Set the data down exactly as it stands, and keep its pictures out.

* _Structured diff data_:
_____

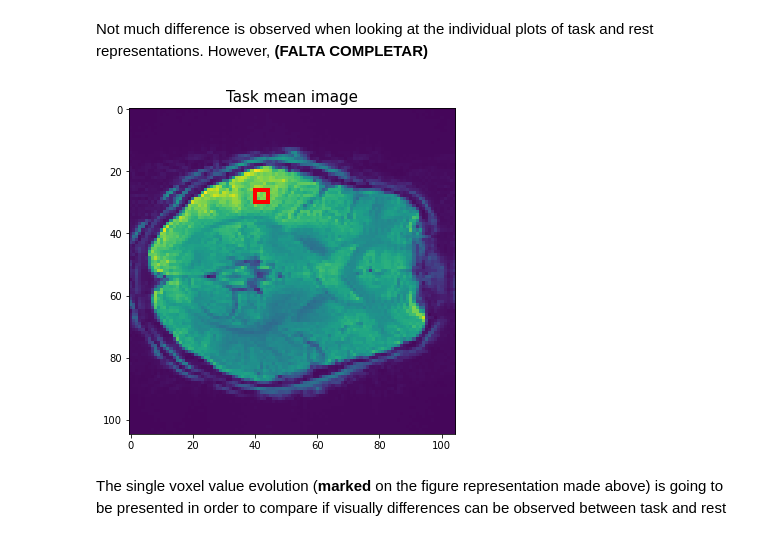
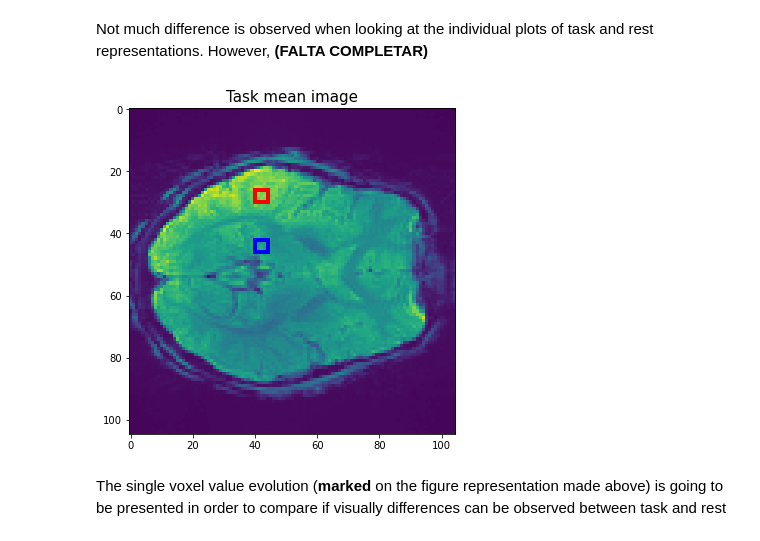
Before and after one commit to mrpotato180/final_project_neuroim, a Jupyter notebook: fMRI-EEG-Victor_Julia_Ernest_Alex.ipynb, the cells around one changed output. Cells and saved outputs as stored; diff of their text form; code cells hidden in the pictures.

```diff
--- a/fMRI-EEG-Victor_Julia_Ernest_Alex.ipynb
+++ b/fMRI-EEG-Victor_Julia_Ernest_Alex.ipynb
@@ -205,12 +205,14 @@ Not much difference is observed when looking at the individual plots of task and
 # %%
 fig, ax = plt.subplots(figsize=(6, 6))
 ax.imshow(mean_img_task_np[varx,vary,varz])
 ax.set_title('Task mean image', fontsize=15)
 rect = patches.Rectangle((40, 26), 4, 4, linewidth=4, edgecolor='r', facecolor='none')
+rect2 = patches.Rectangle((40, 42), 4, 4, linewidth=4, edgecolor='b', facecolor='none')
 ax.add_patch(rect)
+ax.add_patch(rect2)
 plt.show()
 # %% [output]
-[figure, old version]
+[figure, new version]
 # %% [markdown]
 The single voxel value evolution (__marked__ on the figure representation made above) is going to be presented in order to compare if visually differences can be observed between task and rest
 # %%
```
Also changed, not shown: parts of 17 cells of this notebook.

_____

* _RESPONSE BELOW_:
Before and after one commit to mrpotato180/final_project_neuroim, a Jupyter notebook: fMRI-EEG-Victor_Julia_Ernest_Alex.ipynb, the cells around one changed output. Cells and saved outputs as stored; diff of their text form; code cells hidden in the pictures.

```diff
--- a/fMRI-EEG-Victor_Julia_Ernest_Alex.ipynb
+++ b/fMRI-EEG-Victor_Julia_Ernest_Alex.ipynb
@@ -205,12 +205,14 @@ Not much difference is observed when looking at the individual plots of task and
 # %%
 fig, ax = plt.subplots(figsize=(6, 6))
 ax.imshow(mean_img_task_np[varx,vary,varz])
 ax.set_title('Task mean image', fontsize=15)
 rect = patches.Rectangle((40, 26), 4, 4, linewidth=4, edgecolor='r', facecolor='none')
+rect2 = patches.Rectangle((40, 42), 4, 4, linewidth=4, edgecolor='b', facecolor='none')
 ax.add_patch(rect)
+ax.add_patch(rect2)
 plt.show()
 # %% [output]
-[figure, old version]
+[figure, new version]
 # %% [markdown]
 The single voxel value evolution (__marked__ on the figure representation made above) is going to be presented in order to compare if visually differences can be observed between task and rest
 # %%
```
Also changed, not shown: parts of 17 cells of this notebook.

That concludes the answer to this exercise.